> [Problem] An exact copy of the entries below is needed, with every picture left out.

◆ ◆ ◆ ◆

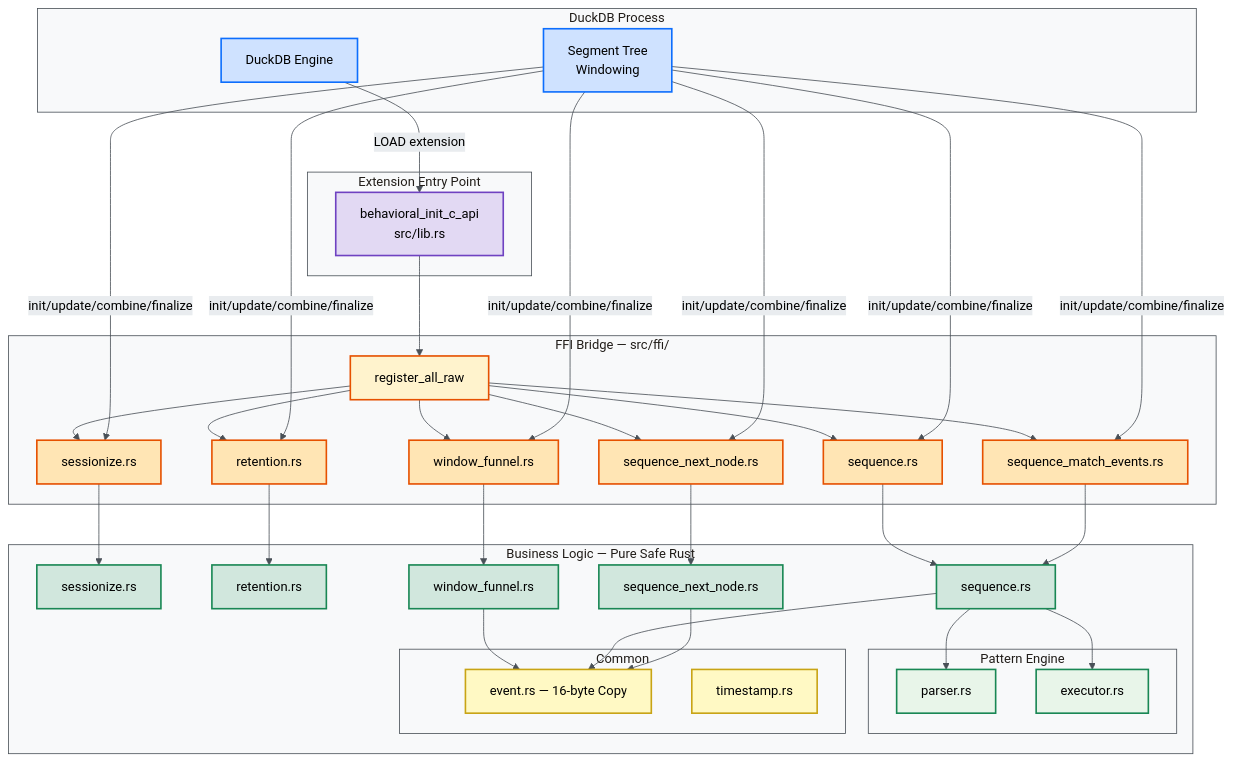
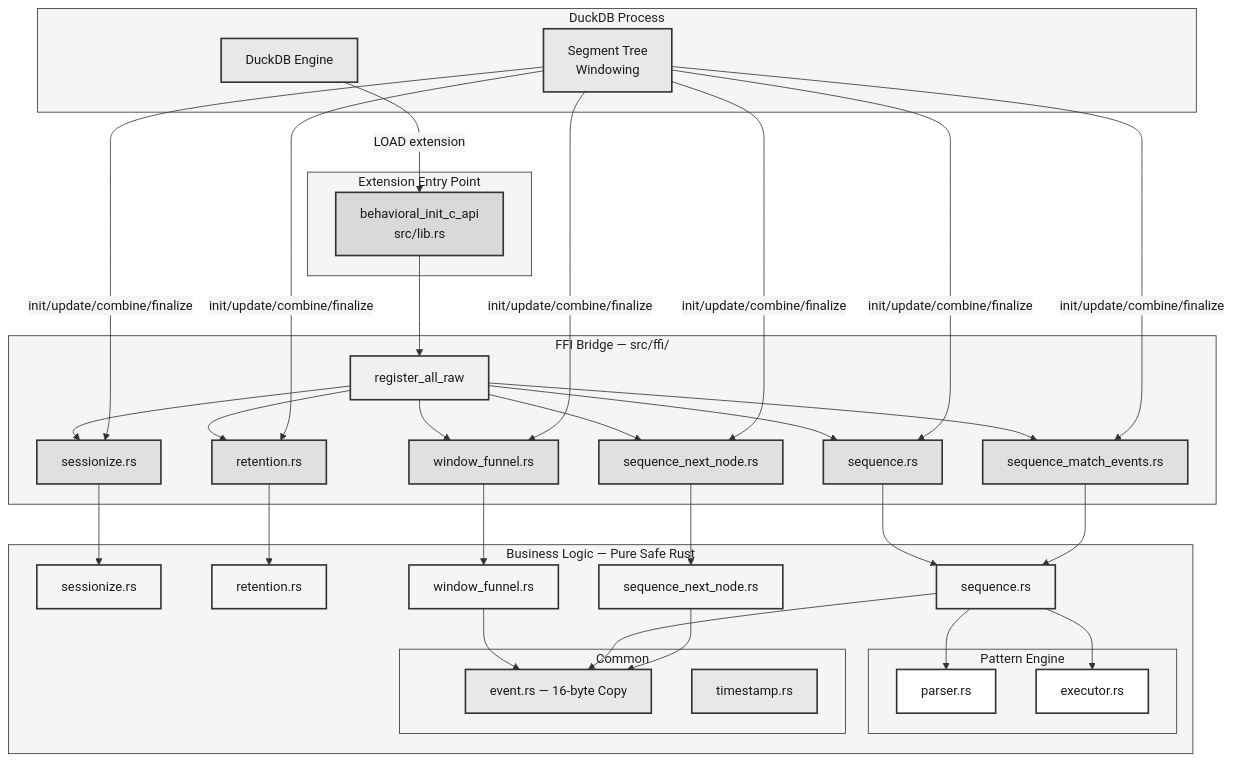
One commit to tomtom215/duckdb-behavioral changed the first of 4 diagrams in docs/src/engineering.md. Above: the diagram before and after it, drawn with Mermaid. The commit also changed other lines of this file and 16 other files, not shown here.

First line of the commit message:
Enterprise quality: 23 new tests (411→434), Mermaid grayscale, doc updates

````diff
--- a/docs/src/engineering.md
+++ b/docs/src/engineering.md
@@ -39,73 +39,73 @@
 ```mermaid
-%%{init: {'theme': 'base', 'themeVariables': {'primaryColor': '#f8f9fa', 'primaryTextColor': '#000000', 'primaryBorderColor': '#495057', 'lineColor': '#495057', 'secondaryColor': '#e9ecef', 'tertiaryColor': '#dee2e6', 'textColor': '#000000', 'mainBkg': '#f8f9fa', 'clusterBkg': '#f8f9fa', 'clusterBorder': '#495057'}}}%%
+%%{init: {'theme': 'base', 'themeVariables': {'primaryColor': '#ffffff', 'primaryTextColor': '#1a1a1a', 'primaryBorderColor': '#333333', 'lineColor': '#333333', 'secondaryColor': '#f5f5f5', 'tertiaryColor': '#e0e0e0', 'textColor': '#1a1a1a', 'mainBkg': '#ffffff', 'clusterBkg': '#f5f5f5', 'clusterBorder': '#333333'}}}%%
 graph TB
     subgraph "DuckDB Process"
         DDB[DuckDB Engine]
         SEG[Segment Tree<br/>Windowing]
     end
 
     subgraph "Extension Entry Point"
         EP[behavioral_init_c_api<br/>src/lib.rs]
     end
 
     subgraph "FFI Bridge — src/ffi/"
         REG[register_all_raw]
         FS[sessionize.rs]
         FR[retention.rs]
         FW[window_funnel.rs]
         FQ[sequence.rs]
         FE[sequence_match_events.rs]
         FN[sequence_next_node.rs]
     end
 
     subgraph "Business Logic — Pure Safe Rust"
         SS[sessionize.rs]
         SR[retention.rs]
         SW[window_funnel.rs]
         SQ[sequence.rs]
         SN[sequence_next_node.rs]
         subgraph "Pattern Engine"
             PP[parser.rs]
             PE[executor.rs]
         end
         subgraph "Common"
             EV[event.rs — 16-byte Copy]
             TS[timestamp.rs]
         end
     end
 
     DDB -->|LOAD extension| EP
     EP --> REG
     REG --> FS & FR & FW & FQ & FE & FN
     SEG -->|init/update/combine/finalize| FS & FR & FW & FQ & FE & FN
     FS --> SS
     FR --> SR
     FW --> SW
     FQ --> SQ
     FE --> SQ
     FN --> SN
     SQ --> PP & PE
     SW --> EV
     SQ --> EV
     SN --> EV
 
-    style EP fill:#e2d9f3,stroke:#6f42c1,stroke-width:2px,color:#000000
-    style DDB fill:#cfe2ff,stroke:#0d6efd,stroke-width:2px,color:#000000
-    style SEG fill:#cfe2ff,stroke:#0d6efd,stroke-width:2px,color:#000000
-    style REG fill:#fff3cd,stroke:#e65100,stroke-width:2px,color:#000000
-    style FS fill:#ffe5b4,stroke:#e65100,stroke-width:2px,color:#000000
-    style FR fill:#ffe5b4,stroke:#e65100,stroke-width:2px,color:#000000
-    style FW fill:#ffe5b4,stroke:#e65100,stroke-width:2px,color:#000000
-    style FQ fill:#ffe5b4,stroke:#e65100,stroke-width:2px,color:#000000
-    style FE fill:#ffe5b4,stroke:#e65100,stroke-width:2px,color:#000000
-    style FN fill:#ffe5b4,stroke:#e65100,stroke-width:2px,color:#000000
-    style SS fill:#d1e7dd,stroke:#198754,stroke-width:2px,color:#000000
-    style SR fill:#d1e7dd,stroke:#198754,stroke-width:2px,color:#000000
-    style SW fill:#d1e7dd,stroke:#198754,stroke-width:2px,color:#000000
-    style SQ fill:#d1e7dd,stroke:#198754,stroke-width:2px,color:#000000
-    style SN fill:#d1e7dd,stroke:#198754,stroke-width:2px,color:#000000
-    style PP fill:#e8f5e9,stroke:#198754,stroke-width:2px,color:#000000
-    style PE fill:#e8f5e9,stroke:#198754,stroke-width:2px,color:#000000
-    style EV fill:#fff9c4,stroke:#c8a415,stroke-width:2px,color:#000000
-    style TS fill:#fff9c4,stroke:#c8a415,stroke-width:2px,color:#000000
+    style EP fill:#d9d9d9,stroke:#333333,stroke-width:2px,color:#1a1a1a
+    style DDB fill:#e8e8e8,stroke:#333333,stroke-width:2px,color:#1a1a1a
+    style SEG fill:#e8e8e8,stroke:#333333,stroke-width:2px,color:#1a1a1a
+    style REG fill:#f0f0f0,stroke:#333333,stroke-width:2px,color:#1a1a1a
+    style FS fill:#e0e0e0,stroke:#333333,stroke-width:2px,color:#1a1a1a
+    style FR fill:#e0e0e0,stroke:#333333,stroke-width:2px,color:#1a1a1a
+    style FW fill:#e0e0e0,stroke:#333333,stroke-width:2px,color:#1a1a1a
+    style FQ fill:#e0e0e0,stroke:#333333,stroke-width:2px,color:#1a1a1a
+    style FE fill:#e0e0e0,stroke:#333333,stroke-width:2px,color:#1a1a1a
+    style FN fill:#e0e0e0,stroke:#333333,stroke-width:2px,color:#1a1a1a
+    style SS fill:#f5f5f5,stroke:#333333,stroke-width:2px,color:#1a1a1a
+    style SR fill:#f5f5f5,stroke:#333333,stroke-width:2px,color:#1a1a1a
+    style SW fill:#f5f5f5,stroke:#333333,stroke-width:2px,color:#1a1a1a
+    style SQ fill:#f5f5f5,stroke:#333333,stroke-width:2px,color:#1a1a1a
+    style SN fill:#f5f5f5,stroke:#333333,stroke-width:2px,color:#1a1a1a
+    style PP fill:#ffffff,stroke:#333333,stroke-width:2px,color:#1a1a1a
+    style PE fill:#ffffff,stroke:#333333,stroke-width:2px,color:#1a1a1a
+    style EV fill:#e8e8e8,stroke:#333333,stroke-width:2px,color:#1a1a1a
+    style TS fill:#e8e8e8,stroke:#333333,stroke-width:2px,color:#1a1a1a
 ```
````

◆ ◆ ◆ ◆

> [Finished exercise]
One commit to tomtom215/duckdb-behavioral changed the first of 4 diagrams in docs/src/engineering.md. Above: the diagram before and after it, drawn with Mermaid. The commit also changed other lines of this file and 16 other files, not shown here.

First line of the commit message:
Enterprise quality: 23 new tests (411→434), Mermaid grayscale, doc updates

````diff
--- a/docs/src/engineering.md
+++ b/docs/src/engineering.md
@@ -39,73 +39,73 @@
 ```mermaid
-%%{init: {'theme': 'base', 'themeVariables': {'primaryColor': '#f8f9fa', 'primaryTextColor': '#000000', 'primaryBorderColor': '#495057', 'lineColor': '#495057', 'secondaryColor': '#e9ecef', 'tertiaryColor': '#dee2e6', 'textColor': '#000000', 'mainBkg': '#f8f9fa', 'clusterBkg': '#f8f9fa', 'clusterBorder': '#495057'}}}%%
+%%{init: {'theme': 'base', 'themeVariables': {'primaryColor': '#ffffff', 'primaryTextColor': '#1a1a1a', 'primaryBorderColor': '#333333', 'lineColor': '#333333', 'secondaryColor': '#f5f5f5', 'tertiaryColor': '#e0e0e0', 'textColor': '#1a1a1a', 'mainBkg': '#ffffff', 'clusterBkg': '#f5f5f5', 'clusterBorder': '#333333'}}}%%
 graph TB
     subgraph "DuckDB Process"
         DDB[DuckDB Engine]
         SEG[Segment Tree<br/>Windowing]
     end
 
     subgraph "Extension Entry Point"
         EP[behavioral_init_c_api<br/>src/lib.rs]
     end
 
     subgraph "FFI Bridge — src/ffi/"
         REG[register_all_raw]
         FS[sessionize.rs]
         FR[retention.rs]
         FW[window_funnel.rs]
         FQ[sequence.rs]
         FE[sequence_match_events.rs]
         FN[sequence_next_node.rs]
     end
 
     subgraph "Business Logic — Pure Safe Rust"
         SS[sessionize.rs]
         SR[retention.rs]
         SW[window_funnel.rs]
         SQ[sequence.rs]
         SN[sequence_next_node.rs]
         subgraph "Pattern Engine"
             PP[parser.rs]
             PE[executor.rs]
         end
         subgraph "Common"
             EV[event.rs — 16-byte Copy]
             TS[timestamp.rs]
         end
     end
 
     DDB -->|LOAD extension| EP
     EP --> REG
     REG --> FS & FR & FW & FQ & FE & FN
     SEG -->|init/update/combine/finalize| FS & FR & FW & FQ & FE & FN
     FS --> SS
     FR --> SR
     FW --> SW
     FQ --> SQ
     FE --> SQ
     FN --> SN
     SQ --> PP & PE
     SW --> EV
     SQ --> EV
     SN --> EV
 
-    style EP fill:#e2d9f3,stroke:#6f42c1,stroke-width:2px,color:#000000
-    style DDB fill:#cfe2ff,stroke:#0d6efd,stroke-width:2px,color:#000000
-    style SEG fill:#cfe2ff,stroke:#0d6efd,stroke-width:2px,color:#000000
-    style REG fill:#fff3cd,stroke:#e65100,stroke-width:2px,color:#000000
-    style FS fill:#ffe5b4,stroke:#e65100,stroke-width:2px,color:#000000
-    style FR fill:#ffe5b4,stroke:#e65100,stroke-width:2px,color:#000000
-    style FW fill:#ffe5b4,stroke:#e65100,stroke-width:2px,color:#000000
-    style FQ fill:#ffe5b4,stroke:#e65100,stroke-width:2px,color:#000000
-    style FE fill:#ffe5b4,stroke:#e65100,stroke-width:2px,color:#000000
-    style FN fill:#ffe5b4,stroke:#e65100,stroke-width:2px,color:#000000
-    style SS fill:#d1e7dd,stroke:#198754,stroke-width:2px,color:#000000
-    style SR fill:#d1e7dd,stroke:#198754,stroke-width:2px,color:#000000
-    style SW fill:#d1e7dd,stroke:#198754,stroke-width:2px,color:#000000
-    style SQ fill:#d1e7dd,stroke:#198754,stroke-width:2px,color:#000000
-    style SN fill:#d1e7dd,stroke:#198754,stroke-width:2px,color:#000000
-    style PP fill:#e8f5e9,stroke:#198754,stroke-width:2px,color:#000000
-    style PE fill:#e8f5e9,stroke:#198754,stroke-width:2px,color:#000000
-    style EV fill:#fff9c4,stroke:#c8a415,stroke-width:2px,color:#000000
-    style TS fill:#fff9c4,stroke:#c8a415,stroke-width:2px,color:#000000
+    style EP fill:#d9d9d9,stroke:#333333,stroke-width:2px,color:#1a1a1a
+    style DDB fill:#e8e8e8,stroke:#333333,stroke-width:2px,color:#1a1a1a
+    style SEG fill:#e8e8e8,stroke:#333333,stroke-width:2px,color:#1a1a1a
+    style REG fill:#f0f0f0,stroke:#333333,stroke-width:2px,color:#1a1a1a
+    style FS fill:#e0e0e0,stroke:#333333,stroke-width:2px,color:#1a1a1a
+    style FR fill:#e0e0e0,stroke:#333333,stroke-width:2px,color:#1a1a1a
+    style FW fill:#e0e0e0,stroke:#333333,stroke-width:2px,color:#1a1a1a
+    style FQ fill:#e0e0e0,stroke:#333333,stroke-width:2px,color:#1a1a1a
+    style FE fill:#e0e0e0,stroke:#333333,stroke-width:2px,color:#1a1a1a
+    style FN fill:#e0e0e0,stroke:#333333,stroke-width:2px,color:#1a1a1a
+    style SS fill:#f5f5f5,stroke:#333333,stroke-width:2px,color:#1a1a1a
+    style SR fill:#f5f5f5,stroke:#333333,stroke-width:2px,color:#1a1a1a
+    style SW fill:#f5f5f5,stroke:#333333,stroke-width:2px,color:#1a1a1a
+    style SQ fill:#f5f5f5,stroke:#333333,stroke-width:2px,color:#1a1a1a
+    style SN fill:#f5f5f5,stroke:#333333,stroke-width:2px,color:#1a1a1a
+    style PP fill:#ffffff,stroke:#333333,stroke-width:2px,color:#1a1a1a
+    style PE fill:#ffffff,stroke:#333333,stroke-width:2px,color:#1a1a1a
+    style EV fill:#e8e8e8,stroke:#333333,stroke-width:2px,color:#1a1a1a
+    style TS fill:#e8e8e8,stroke:#333333,stroke-width:2px,color:#1a1a1a
 ```
````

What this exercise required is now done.